Usually I read what I write, mystery and suspense, but a friend recommended this book (Thanks, Doug!). It's full title is Colorless Tsukuru Takazi and his years of pilgrimage.. I think it's fair to call it literary fiction as opposed to genre fiction (mystery, suspense, thriller, sci-fi, fantasy, romance, etc).
Opinions vary on what makes a novel literary or genre. I got my definitions from an article by Laura Miller, book critic at Slate. Here's my summary of her discussion. In literary fiction, the action is like real life: mostly things happen to people. In genre fiction, the action is what life would be like if we had control over our lives.
In this novel, things happen to the title character. The first half of the novel describes the things that happen from the time he is in high school until he is in his mid-30s. At that point, he discovers something that changes his and the reader's understanding of the earlier part of his life.
If this were a suspense novel, it would start with this discovery. Tazaki now has what one genre writer calls a story question. What really happened when he was in high school?
In the second half of the novel, he talks to his friends from high school and comes to understand what really happened, just as the hero of a suspense novel would do. But he does so while continuing to accumulate experiences, as he did in the first half.
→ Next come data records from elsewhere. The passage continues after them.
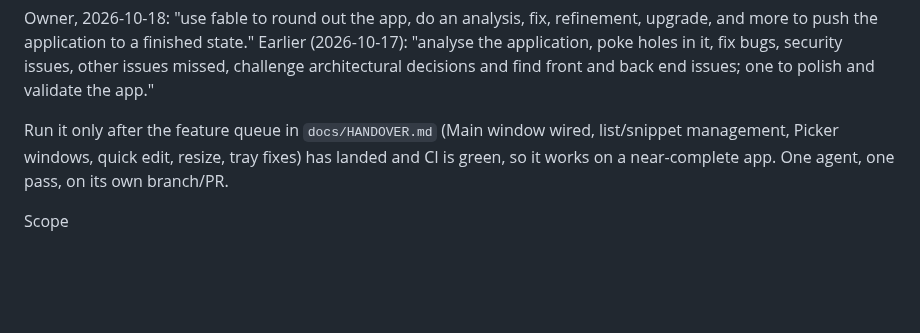
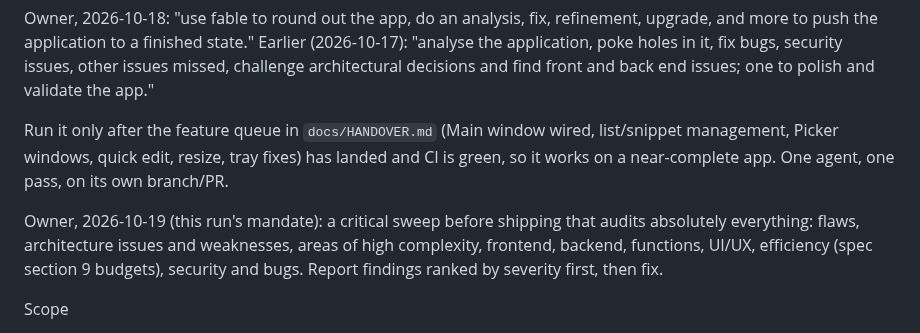
Before and after one commit to Braydenh563/Snipdeck, a Markdown page: docs/fable-brief.md, the part around the change. Rendered like a GitHub page; blank space fills up the shorter version.

```diff
--- a/docs/fable-brief.md
+++ b/docs/fable-brief.md
@@ -3,6 +3,8 @@
 Owner, 2026-10-18: "use fable to round out the app, do an analysis, fix, refinement, upgrade, and more to push the application to a finished state." Earlier (2026-10-17): "analyse the application, poke holes in it, fix bugs, security issues, other issues missed, challenge architectural decisions and find front and back end issues; one to polish and validate the app."
 
 Run it only after the feature queue in `docs/HANDOVER.md` (Main window wired, list/snippet management, Picker windows, quick edit, resize, tray fixes) has landed and CI is green, so it works on a near-complete app. One agent, one pass, on its own branch/PR.
+
+Owner, 2026-10-19 (this run's mandate): a critical sweep before shipping that audits absolutely everything: flaws, architecture issues and weaknesses, areas of high complexity, frontend, backend, functions, UI/UX, efficiency (spec section 9 budgets), security and bugs. Report findings ranked by severity first, then fix.
 
 Scope
 1. Analyse: read SPEC/PLAN/DESIGN/ADRs, the code, the three Opus reviews in `docs/reviews/`, the open items in `docs/reviews/PR4-final-review.md`; produce `docs/reviews/fable-analysis.md` ranked by severity.
```
Also changed, not shown: .claude/now.md (+1 -0 lines).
The author, Haruki Murakami, has an impressive list of published novels and awards. Clearly people enjoy his books. Those people might find a suspense novel too focused on action. Readers of suspense might find this book too leisurely in its descriptions. We all get to like different things.
I admire Murakami's writing, though I can't see myself writing what he writes. And, by the way, the English translation by Phillip Gabriel is a pleasure to read.